_Exercise brief:_ Find the word "media" in the data below and copy each line that holds it.

_Task material:_
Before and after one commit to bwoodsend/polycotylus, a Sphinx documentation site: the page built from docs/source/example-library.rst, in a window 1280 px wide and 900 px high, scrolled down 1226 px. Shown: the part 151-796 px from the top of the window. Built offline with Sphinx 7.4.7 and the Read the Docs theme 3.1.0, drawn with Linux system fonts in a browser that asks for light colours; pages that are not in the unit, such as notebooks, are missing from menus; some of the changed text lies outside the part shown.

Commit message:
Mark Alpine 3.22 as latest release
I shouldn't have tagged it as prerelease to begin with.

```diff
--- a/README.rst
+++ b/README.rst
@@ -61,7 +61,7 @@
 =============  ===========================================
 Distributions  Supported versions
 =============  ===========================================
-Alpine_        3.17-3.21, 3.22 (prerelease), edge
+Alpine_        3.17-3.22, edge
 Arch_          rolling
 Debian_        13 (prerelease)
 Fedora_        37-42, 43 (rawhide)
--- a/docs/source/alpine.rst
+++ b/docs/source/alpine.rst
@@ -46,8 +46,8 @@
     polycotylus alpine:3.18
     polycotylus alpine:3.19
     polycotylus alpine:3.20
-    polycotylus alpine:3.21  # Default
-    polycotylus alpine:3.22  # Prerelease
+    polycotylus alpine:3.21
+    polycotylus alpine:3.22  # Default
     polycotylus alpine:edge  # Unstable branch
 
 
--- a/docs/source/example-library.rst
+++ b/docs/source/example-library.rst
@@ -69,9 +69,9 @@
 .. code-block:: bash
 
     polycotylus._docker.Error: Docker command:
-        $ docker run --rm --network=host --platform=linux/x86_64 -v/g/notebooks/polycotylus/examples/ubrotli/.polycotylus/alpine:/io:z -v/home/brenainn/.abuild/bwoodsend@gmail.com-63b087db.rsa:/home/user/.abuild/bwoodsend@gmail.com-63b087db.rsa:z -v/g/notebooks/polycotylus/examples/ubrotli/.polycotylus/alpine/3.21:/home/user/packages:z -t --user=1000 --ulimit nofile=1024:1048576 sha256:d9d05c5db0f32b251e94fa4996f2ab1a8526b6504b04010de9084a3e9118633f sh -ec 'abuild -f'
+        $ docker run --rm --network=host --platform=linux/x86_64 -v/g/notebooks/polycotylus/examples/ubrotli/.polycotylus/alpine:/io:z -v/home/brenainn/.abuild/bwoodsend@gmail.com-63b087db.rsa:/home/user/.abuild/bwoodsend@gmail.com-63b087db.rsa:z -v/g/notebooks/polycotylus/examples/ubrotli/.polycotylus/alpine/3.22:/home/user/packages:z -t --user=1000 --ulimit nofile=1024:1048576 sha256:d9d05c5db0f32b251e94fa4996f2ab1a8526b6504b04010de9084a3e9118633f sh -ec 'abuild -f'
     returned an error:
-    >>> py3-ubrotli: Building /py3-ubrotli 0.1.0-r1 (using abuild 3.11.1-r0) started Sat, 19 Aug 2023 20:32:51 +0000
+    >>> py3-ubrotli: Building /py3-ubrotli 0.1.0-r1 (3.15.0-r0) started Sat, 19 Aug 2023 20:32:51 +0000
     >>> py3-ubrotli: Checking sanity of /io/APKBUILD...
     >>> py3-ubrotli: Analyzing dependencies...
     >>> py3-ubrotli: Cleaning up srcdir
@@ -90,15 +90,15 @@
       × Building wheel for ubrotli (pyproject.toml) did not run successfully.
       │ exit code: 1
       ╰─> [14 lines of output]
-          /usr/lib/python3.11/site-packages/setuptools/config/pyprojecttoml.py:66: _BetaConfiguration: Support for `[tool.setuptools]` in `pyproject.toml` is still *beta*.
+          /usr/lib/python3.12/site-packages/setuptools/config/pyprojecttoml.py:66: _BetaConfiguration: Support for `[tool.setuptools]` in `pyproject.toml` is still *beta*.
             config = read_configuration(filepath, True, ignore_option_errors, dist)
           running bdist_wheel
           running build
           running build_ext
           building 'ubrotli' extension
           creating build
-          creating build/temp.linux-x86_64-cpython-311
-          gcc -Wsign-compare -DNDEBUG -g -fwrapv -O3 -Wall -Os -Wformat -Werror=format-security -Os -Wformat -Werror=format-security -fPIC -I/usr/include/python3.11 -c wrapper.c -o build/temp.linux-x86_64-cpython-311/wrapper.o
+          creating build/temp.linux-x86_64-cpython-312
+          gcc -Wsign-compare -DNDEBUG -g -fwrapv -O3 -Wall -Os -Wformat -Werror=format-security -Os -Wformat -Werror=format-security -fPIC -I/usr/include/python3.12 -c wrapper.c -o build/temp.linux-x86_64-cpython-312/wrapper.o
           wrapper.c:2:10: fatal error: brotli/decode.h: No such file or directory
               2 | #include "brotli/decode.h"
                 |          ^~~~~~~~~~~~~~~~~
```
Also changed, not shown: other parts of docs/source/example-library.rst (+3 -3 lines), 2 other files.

* * *

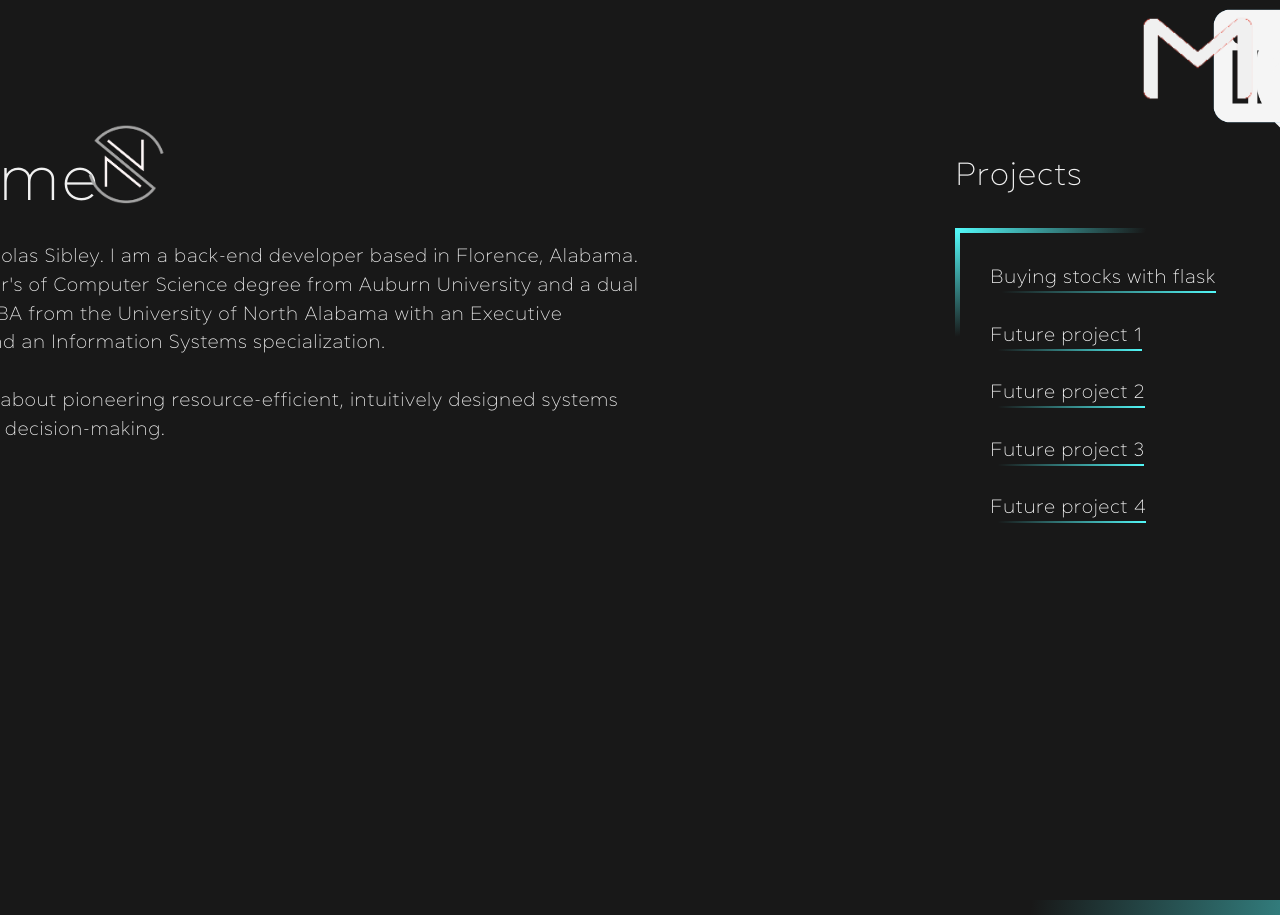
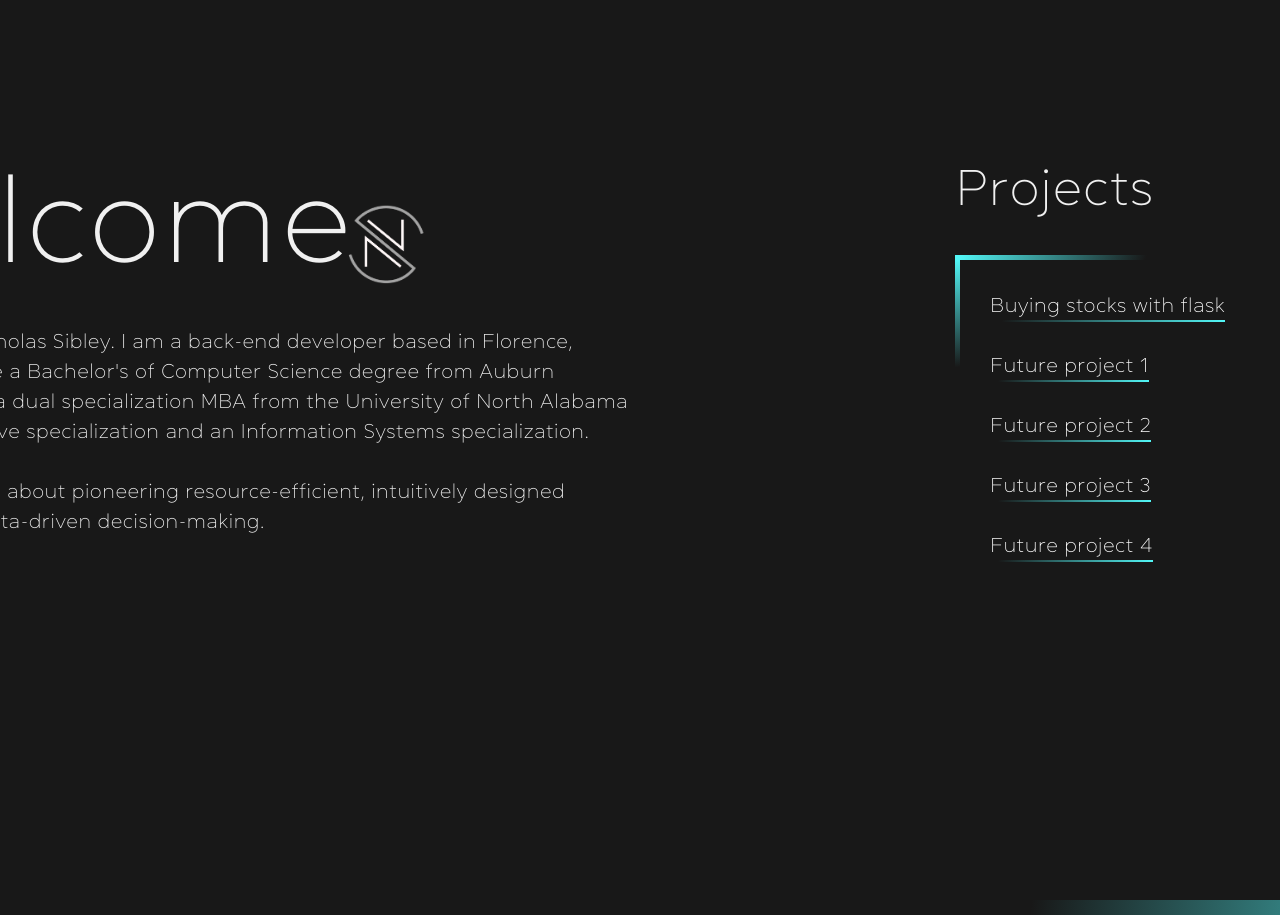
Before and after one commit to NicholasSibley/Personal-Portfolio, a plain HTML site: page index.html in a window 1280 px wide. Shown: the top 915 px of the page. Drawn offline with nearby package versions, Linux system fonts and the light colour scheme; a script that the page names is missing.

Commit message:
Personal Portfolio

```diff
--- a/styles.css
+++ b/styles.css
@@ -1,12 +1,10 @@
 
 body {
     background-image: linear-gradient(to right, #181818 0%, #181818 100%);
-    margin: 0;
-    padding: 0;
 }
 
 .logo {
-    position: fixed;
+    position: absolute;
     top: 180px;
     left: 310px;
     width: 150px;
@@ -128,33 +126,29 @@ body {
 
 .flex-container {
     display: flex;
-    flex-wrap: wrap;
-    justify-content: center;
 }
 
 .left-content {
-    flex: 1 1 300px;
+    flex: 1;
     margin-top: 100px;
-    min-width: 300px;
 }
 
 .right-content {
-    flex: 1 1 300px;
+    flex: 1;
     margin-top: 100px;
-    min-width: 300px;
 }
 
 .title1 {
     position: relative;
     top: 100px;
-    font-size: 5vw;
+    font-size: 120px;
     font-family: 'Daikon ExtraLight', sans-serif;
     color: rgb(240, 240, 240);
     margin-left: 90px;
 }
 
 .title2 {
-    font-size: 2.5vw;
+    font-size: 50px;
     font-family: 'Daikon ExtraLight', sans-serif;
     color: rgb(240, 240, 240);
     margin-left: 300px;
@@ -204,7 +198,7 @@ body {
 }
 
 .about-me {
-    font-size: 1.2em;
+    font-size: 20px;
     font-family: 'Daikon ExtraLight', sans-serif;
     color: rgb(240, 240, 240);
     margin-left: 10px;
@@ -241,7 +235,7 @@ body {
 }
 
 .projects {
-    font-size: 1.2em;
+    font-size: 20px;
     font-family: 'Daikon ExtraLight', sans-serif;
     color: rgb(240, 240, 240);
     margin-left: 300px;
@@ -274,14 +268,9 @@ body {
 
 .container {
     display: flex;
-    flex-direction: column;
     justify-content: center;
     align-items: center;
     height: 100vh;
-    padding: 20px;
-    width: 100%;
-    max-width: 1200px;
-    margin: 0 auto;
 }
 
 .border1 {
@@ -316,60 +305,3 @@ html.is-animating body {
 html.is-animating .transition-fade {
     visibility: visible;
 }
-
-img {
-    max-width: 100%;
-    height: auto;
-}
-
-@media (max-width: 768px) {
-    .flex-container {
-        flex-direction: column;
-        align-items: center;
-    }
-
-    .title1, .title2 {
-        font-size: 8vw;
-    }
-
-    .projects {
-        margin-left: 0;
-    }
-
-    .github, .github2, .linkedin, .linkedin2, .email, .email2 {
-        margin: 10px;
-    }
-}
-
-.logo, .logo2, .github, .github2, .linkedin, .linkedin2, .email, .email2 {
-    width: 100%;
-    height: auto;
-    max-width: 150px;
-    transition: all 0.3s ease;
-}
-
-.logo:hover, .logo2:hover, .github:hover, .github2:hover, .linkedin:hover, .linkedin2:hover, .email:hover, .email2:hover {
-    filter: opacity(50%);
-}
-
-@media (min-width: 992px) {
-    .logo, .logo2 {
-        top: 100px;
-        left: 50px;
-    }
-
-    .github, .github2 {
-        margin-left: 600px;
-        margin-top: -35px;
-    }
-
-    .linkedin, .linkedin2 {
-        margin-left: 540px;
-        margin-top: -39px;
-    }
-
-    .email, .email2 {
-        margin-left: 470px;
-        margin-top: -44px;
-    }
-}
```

==

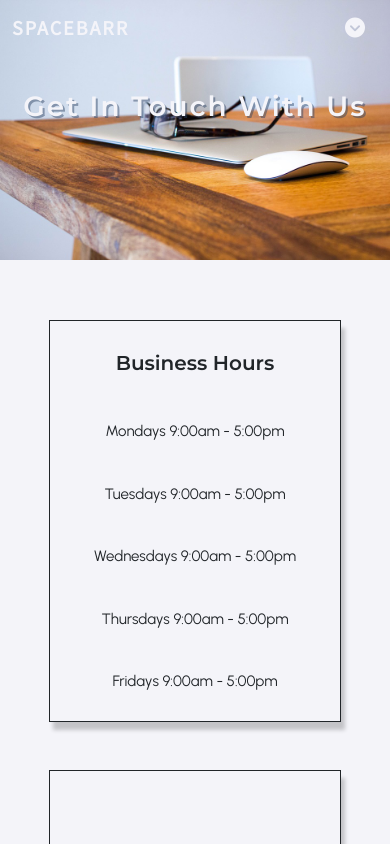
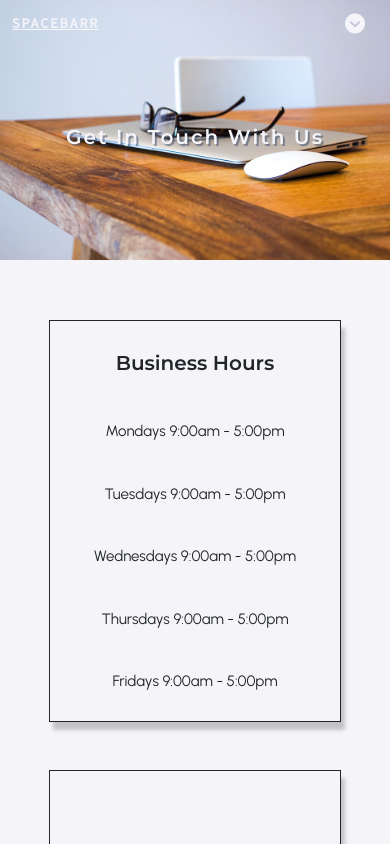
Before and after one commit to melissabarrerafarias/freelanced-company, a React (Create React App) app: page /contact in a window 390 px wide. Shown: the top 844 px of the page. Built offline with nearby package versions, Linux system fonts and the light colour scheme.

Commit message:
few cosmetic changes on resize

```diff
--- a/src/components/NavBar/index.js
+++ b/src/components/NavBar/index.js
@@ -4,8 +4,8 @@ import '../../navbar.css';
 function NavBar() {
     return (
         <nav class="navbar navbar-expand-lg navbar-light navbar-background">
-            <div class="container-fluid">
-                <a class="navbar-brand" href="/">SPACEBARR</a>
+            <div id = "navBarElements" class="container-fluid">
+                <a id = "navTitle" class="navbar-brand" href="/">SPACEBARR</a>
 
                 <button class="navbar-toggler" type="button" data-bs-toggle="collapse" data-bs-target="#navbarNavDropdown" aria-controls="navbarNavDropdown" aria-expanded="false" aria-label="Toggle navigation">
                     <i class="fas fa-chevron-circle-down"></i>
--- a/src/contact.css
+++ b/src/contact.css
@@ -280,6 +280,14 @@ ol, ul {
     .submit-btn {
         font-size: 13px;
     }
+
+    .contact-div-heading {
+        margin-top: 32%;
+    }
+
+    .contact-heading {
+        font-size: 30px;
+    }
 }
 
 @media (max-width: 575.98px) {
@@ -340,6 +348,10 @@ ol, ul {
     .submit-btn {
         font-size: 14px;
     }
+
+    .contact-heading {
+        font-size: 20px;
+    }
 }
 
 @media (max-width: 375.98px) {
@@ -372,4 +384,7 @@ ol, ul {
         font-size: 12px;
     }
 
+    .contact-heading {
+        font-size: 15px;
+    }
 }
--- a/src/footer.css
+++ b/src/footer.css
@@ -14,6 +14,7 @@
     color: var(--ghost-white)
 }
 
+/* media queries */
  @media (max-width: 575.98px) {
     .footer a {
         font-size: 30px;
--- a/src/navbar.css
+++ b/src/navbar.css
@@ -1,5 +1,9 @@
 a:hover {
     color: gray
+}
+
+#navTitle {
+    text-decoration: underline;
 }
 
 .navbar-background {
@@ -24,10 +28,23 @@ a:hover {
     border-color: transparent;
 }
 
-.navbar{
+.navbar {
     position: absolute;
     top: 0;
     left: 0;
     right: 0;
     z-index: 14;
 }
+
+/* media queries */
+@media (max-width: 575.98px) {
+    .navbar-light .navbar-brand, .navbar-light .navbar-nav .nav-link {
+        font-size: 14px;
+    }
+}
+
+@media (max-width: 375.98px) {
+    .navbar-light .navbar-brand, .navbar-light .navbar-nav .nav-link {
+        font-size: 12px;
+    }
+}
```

_Your response:_
-@media (max-width: 768px) {
-@media (min-width: 992px) {
 @media (max-width: 575.98px) {
 @media (max-width: 375.98px) {
+/* media queries */
  @media (max-width: 575.98px) {
+/* media queries */
+@media (max-width: 575.98px) {
+@media (max-width: 375.98px) {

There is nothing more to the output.